Directions for this task: Whenever a line in this data holds the word "class", report that line in full.

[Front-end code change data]
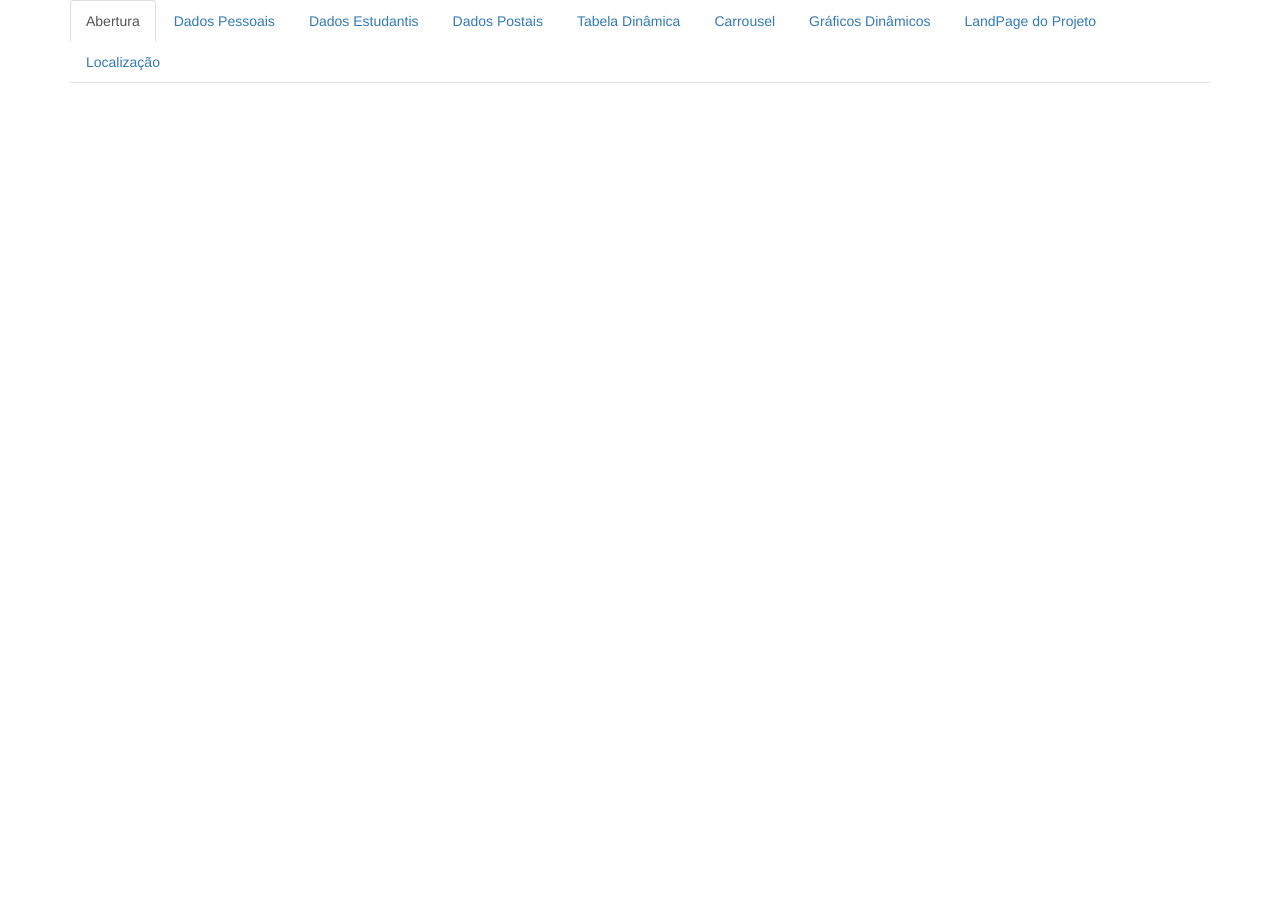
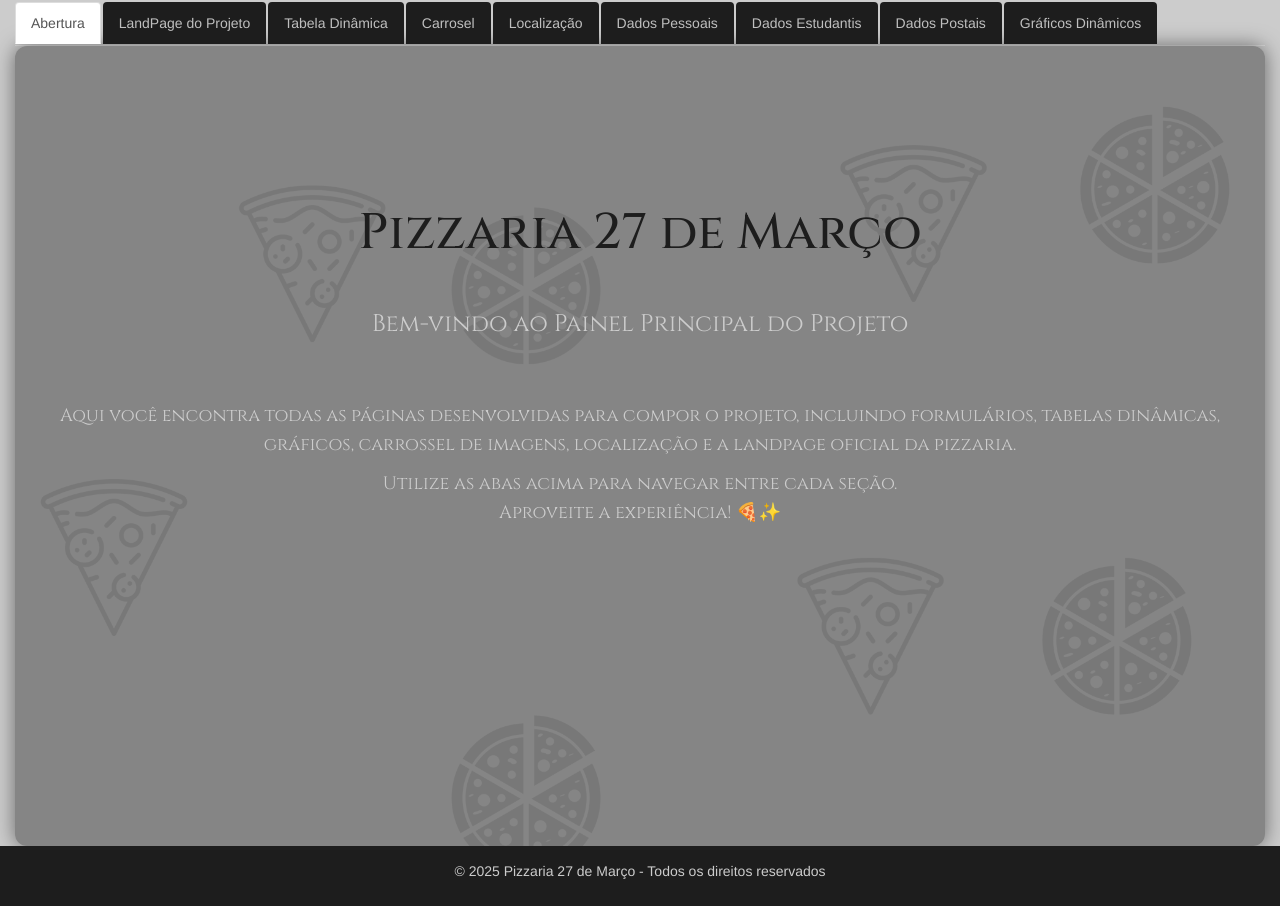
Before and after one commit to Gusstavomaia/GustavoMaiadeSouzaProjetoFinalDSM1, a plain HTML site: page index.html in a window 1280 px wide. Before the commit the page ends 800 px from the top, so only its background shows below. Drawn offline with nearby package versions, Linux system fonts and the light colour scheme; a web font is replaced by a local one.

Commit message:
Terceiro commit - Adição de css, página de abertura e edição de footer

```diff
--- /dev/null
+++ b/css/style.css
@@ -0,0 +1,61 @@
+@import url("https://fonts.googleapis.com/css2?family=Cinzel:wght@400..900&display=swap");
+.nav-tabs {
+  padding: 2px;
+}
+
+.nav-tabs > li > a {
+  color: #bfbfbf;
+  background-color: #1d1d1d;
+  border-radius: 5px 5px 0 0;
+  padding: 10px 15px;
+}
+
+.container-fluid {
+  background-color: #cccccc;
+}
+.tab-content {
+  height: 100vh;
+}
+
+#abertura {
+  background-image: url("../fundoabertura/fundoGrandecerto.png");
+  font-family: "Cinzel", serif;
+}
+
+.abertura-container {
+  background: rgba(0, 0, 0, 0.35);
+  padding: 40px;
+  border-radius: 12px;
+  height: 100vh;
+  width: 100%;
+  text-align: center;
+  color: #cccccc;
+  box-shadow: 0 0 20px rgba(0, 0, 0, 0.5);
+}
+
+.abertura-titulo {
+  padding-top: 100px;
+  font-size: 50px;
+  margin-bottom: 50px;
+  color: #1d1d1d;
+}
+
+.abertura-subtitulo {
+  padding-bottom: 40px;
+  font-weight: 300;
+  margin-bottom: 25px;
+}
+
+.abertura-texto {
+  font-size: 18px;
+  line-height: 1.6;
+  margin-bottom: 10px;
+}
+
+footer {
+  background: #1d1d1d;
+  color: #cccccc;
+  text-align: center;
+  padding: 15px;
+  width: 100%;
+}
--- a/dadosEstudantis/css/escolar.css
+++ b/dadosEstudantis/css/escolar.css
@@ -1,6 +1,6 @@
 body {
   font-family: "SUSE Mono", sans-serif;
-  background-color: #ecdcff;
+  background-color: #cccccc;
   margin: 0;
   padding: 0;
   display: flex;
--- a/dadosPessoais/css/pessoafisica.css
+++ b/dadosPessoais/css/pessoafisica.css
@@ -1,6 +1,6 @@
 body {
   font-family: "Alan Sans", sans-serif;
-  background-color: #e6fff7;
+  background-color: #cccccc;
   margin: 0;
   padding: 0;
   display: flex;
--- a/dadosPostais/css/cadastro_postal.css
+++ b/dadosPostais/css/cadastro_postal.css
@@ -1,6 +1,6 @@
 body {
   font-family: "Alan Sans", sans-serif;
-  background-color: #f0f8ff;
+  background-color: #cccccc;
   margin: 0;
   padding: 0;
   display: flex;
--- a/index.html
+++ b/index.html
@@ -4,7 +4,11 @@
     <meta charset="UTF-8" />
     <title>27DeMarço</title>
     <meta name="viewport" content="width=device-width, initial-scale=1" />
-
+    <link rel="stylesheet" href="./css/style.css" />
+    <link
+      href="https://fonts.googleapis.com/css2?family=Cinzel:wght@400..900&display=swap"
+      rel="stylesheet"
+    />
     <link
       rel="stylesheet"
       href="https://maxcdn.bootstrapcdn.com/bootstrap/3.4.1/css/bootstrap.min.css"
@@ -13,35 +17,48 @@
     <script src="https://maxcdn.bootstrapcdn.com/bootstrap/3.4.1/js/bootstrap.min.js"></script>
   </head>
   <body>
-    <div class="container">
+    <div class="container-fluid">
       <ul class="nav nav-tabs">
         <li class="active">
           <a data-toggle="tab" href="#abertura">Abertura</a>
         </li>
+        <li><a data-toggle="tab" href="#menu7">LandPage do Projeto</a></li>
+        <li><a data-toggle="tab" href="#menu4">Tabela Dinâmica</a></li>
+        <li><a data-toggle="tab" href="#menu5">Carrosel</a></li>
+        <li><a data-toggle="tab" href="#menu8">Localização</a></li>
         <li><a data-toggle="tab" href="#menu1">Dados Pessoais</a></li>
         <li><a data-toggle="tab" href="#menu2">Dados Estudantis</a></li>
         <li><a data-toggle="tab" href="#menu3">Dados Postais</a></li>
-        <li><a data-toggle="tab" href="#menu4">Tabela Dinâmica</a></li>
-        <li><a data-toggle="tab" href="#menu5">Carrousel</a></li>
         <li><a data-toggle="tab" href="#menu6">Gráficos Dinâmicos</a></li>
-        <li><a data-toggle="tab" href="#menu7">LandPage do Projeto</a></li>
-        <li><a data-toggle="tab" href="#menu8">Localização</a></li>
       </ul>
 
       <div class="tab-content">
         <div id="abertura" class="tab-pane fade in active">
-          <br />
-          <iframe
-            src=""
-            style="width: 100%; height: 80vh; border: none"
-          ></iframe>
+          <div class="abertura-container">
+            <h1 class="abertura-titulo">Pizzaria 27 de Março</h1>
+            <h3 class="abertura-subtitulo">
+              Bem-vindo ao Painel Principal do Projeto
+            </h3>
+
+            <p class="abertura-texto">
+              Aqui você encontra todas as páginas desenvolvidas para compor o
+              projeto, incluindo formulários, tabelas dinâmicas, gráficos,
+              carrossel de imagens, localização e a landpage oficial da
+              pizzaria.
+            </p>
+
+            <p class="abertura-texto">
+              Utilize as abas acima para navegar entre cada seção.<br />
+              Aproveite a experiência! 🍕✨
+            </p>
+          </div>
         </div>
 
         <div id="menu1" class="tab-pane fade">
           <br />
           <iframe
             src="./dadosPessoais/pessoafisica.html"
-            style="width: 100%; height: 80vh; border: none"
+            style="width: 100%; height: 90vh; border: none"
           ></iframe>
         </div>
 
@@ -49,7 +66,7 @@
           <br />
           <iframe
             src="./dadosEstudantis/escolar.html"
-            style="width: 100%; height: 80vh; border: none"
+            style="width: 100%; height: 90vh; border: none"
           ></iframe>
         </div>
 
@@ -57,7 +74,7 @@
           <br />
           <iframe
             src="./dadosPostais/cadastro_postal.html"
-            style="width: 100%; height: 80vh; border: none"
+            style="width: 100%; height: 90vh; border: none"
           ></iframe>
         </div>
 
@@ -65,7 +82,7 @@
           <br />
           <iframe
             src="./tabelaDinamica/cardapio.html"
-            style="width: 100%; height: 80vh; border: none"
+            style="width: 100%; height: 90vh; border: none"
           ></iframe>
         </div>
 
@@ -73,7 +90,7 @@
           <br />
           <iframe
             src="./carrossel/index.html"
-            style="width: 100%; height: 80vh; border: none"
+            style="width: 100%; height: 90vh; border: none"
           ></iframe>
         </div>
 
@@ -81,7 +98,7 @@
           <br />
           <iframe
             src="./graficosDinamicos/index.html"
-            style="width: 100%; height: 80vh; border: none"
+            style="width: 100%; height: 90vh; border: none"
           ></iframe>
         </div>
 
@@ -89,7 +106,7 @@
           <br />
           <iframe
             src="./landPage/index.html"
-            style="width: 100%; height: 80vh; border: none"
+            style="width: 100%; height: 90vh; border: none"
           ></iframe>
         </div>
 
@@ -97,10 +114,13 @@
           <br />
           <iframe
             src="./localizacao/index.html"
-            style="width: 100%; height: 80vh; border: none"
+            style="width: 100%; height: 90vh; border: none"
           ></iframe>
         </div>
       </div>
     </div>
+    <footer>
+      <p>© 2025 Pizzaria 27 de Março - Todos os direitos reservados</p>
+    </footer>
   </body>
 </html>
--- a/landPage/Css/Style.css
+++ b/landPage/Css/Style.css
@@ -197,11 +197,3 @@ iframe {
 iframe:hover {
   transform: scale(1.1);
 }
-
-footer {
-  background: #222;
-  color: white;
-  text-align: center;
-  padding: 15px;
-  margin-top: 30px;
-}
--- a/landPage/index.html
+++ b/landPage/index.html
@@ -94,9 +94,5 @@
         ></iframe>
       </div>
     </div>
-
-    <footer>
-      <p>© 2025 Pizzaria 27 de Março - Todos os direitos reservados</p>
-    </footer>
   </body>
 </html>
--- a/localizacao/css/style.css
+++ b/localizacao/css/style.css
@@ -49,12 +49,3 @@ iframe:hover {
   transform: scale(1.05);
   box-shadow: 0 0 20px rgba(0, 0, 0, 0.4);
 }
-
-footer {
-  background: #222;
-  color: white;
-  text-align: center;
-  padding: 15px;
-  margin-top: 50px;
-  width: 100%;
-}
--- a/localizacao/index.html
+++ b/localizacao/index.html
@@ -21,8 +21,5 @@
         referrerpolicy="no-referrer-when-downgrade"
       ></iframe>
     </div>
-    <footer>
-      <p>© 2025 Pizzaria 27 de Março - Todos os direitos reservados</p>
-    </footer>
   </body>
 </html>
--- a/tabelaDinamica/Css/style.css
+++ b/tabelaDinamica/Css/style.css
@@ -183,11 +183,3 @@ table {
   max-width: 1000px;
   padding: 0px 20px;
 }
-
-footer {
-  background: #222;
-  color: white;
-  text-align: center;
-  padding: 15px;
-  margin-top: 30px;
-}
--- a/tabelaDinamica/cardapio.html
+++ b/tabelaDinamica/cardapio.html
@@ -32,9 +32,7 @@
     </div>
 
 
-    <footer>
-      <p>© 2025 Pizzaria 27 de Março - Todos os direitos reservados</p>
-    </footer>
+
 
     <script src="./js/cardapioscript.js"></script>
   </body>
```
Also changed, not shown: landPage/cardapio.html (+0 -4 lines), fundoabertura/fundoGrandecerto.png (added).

Answer to this problem:
-    <div class="container">
+    <div class="container-fluid">
       <ul class="nav nav-tabs">
         <li class="active">
       <div class="tab-content">
         <div id="abertura" class="tab-pane fade in active">
+          <div class="abertura-container">
+            <h1 class="abertura-titulo">Pizzaria 27 de Março</h1>
+            <h3 class="abertura-subtitulo">
+            <p class="abertura-texto">
+            <p class="abertura-texto">
         <div id="menu1" class="tab-pane fade">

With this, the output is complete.